YOUR TASK :: Extract all data as written.

______________________________

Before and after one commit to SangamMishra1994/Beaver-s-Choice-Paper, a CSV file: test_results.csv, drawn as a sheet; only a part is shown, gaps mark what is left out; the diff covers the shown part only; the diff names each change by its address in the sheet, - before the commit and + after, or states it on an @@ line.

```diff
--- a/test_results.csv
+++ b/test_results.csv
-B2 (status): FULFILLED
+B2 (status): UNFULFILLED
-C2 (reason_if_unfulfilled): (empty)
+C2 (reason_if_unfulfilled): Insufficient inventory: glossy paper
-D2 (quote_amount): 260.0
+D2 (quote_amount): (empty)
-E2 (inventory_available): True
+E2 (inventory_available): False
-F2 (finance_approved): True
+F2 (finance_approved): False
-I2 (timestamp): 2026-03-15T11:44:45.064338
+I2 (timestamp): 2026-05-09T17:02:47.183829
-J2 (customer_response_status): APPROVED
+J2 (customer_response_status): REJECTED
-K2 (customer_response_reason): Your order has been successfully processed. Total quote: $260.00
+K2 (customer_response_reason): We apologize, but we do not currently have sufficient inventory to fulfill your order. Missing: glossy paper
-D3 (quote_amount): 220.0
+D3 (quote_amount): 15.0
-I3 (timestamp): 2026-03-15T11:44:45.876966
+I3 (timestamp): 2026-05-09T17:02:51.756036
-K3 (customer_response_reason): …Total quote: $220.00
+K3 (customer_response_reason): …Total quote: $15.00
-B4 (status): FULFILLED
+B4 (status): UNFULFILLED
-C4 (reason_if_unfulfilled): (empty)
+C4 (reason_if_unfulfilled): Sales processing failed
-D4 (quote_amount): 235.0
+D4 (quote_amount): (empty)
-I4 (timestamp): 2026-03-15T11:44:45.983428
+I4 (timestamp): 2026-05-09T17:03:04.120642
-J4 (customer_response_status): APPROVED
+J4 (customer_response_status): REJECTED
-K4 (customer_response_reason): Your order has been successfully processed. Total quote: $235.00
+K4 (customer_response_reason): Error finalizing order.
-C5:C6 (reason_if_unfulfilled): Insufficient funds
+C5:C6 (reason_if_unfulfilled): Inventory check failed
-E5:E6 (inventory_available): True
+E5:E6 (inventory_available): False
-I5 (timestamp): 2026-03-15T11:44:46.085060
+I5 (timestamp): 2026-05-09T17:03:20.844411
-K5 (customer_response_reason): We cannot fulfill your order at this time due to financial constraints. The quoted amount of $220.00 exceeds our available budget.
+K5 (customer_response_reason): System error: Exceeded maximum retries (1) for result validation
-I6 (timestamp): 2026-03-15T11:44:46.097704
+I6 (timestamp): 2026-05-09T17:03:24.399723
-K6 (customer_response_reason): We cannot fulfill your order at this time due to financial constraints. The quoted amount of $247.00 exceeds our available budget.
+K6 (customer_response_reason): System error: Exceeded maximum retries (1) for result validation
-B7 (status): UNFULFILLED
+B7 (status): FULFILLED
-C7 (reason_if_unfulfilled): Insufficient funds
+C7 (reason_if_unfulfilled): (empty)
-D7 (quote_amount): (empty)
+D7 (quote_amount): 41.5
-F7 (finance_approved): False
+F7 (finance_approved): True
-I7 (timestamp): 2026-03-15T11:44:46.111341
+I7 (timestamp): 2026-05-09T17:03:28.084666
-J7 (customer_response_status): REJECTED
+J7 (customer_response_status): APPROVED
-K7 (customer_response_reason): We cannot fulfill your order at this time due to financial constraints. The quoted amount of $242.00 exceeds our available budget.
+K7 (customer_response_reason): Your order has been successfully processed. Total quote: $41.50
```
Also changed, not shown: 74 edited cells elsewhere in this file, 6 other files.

______________________________

ANSWER SPACE ::
Before and after one commit to SangamMishra1994/Beaver-s-Choice-Paper, a CSV file: test_results.csv, drawn as a sheet; only a part is shown, gaps mark what is left out; the diff covers the shown part only; the diff names each change by its address in the sheet, - before the commit and + after, or states it on an @@ line.

```diff
--- a/test_results.csv
+++ b/test_results.csv
-B2 (status): FULFILLED
+B2 (status): UNFULFILLED
-C2 (reason_if_unfulfilled): (empty)
+C2 (reason_if_unfulfilled): Insufficient inventory: glossy paper
-D2 (quote_amount): 260.0
+D2 (quote_amount): (empty)
-E2 (inventory_available): True
+E2 (inventory_available): False
-F2 (finance_approved): True
+F2 (finance_approved): False
-I2 (timestamp): 2026-03-15T11:44:45.064338
+I2 (timestamp): 2026-05-09T17:02:47.183829
-J2 (customer_response_status): APPROVED
+J2 (customer_response_status): REJECTED
-K2 (customer_response_reason): Your order has been successfully processed. Total quote: $260.00
+K2 (customer_response_reason): We apologize, but we do not currently have sufficient inventory to fulfill your order. Missing: glossy paper
-D3 (quote_amount): 220.0
+D3 (quote_amount): 15.0
-I3 (timestamp): 2026-03-15T11:44:45.876966
+I3 (timestamp): 2026-05-09T17:02:51.756036
-K3 (customer_response_reason): …Total quote: $220.00
+K3 (customer_response_reason): …Total quote: $15.00
-B4 (status): FULFILLED
+B4 (status): UNFULFILLED
-C4 (reason_if_unfulfilled): (empty)
+C4 (reason_if_unfulfilled): Sales processing failed
-D4 (quote_amount): 235.0
+D4 (quote_amount): (empty)
-I4 (timestamp): 2026-03-15T11:44:45.983428
+I4 (timestamp): 2026-05-09T17:03:04.120642
-J4 (customer_response_status): APPROVED
+J4 (customer_response_status): REJECTED
-K4 (customer_response_reason): Your order has been successfully processed. Total quote: $235.00
+K4 (customer_response_reason): Error finalizing order.
-C5:C6 (reason_if_unfulfilled): Insufficient funds
+C5:C6 (reason_if_unfulfilled): Inventory check failed
-E5:E6 (inventory_available): True
+E5:E6 (inventory_available): False
-I5 (timestamp): 2026-03-15T11:44:46.085060
+I5 (timestamp): 2026-05-09T17:03:20.844411
-K5 (customer_response_reason): We cannot fulfill your order at this time due to financial constraints. The quoted amount of $220.00 exceeds our available budget.
+K5 (customer_response_reason): System error: Exceeded maximum retries (1) for result validation
-I6 (timestamp): 2026-03-15T11:44:46.097704
+I6 (timestamp): 2026-05-09T17:03:24.399723
-K6 (customer_response_reason): We cannot fulfill your order at this time due to financial constraints. The quoted amount of $247.00 exceeds our available budget.
+K6 (customer_response_reason): System error: Exceeded maximum retries (1) for result validation
-B7 (status): UNFULFILLED
+B7 (status): FULFILLED
-C7 (reason_if_unfulfilled): Insufficient funds
+C7 (reason_if_unfulfilled): (empty)
-D7 (quote_amount): (empty)
+D7 (quote_amount): 41.5
-F7 (finance_approved): False
+F7 (finance_approved): True
-I7 (timestamp): 2026-03-15T11:44:46.111341
+I7 (timestamp): 2026-05-09T17:03:28.084666
-J7 (customer_response_status): REJECTED
+J7 (customer_response_status): APPROVED
-K7 (customer_response_reason): We cannot fulfill your order at this time due to financial constraints. The quoted amount of $242.00 exceeds our available budget.
+K7 (customer_response_reason): Your order has been successfully processed. Total quote: $41.50
```
Also changed, not shown: 74 edited cells elsewhere in this file, 6 other files.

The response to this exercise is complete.